• Records provided:
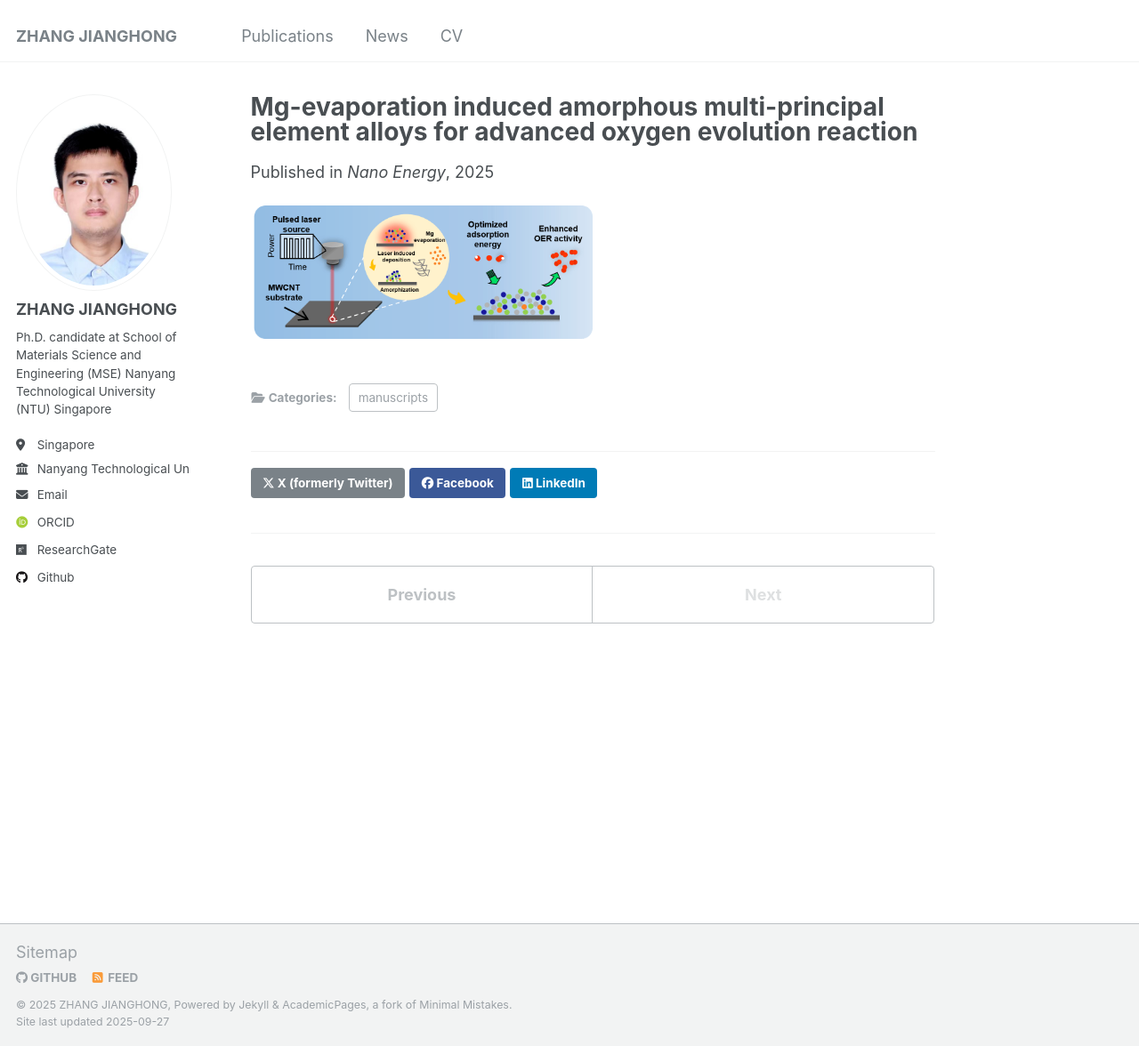
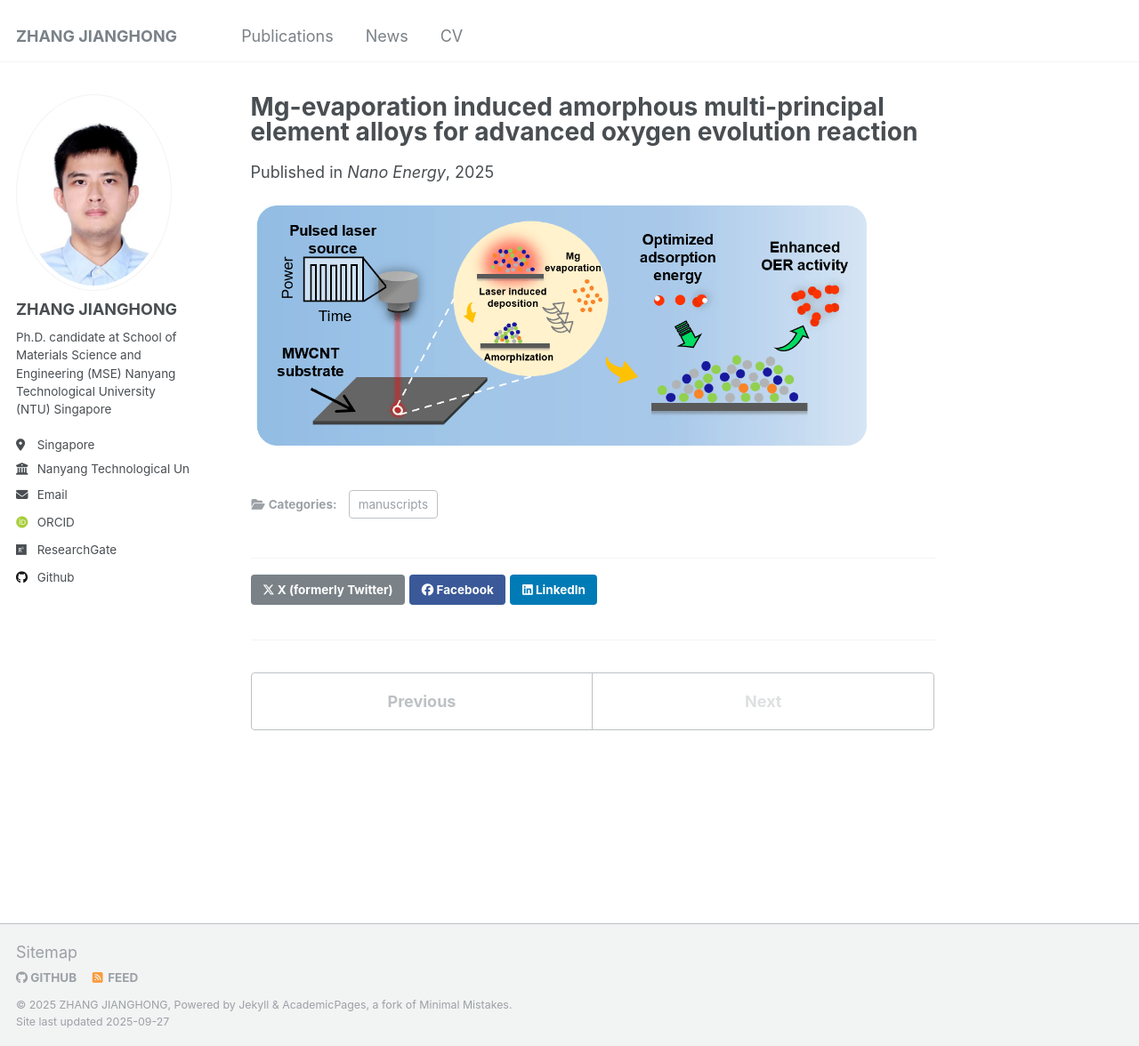
Before and after one commit to zjh990724/zjh990724.github.io, a Jekyll site: the page built from _publications/2025-01-25-paper-title-number-1.md, in a window 1280 px wide and 1176 px high. Shown: the whole window at 89% size. Built offline with Jekyll 4.4.1, drawn with Linux system fonts in a browser that asks for light colours; some web fonts are replaced.

Commit message:
Update 2025-01-25-paper-title-number-1.md

```diff
--- a/_publications/2025-01-25-paper-title-number-1.md
+++ b/_publications/2025-01-25-paper-title-number-1.md
@@ -8,4 +8,4 @@ venue: 'Nano Energy'
 paperurl: 'https://www.sciencedirect.com/science/article/abs/pii/S221128552500045X?via%3Dihub'
 ---
 
-<img width="600" src="/images/TOC.png" alt="图片描述" style="width:50%;"/>
+<img width="600" src="/images/TOC.png" alt="图片描述" style="width:90%;"/>
```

• Exercise brief: Go to the line with "Update 2025-01-25-paper-title-number-1.md" and set down that line and every line after it, through the end of the material above, word for word.

• Exercise response:
Update 2025-01-25-paper-title-number-1.md

```diff
--- a/_publications/2025-01-25-paper-title-number-1.md
+++ b/_publications/2025-01-25-paper-title-number-1.md
@@ -8,4 +8,4 @@ venue: 'Nano Energy'
 paperurl: 'https://www.sciencedirect.com/science/article/abs/pii/S221128552500045X?via%3Dihub'
 ---
 
-<img width="600" src="/images/TOC.png" alt="图片描述" style="width:50%;"/>
+<img width="600" src="/images/TOC.png" alt="图片描述" style="width:90%;"/>
```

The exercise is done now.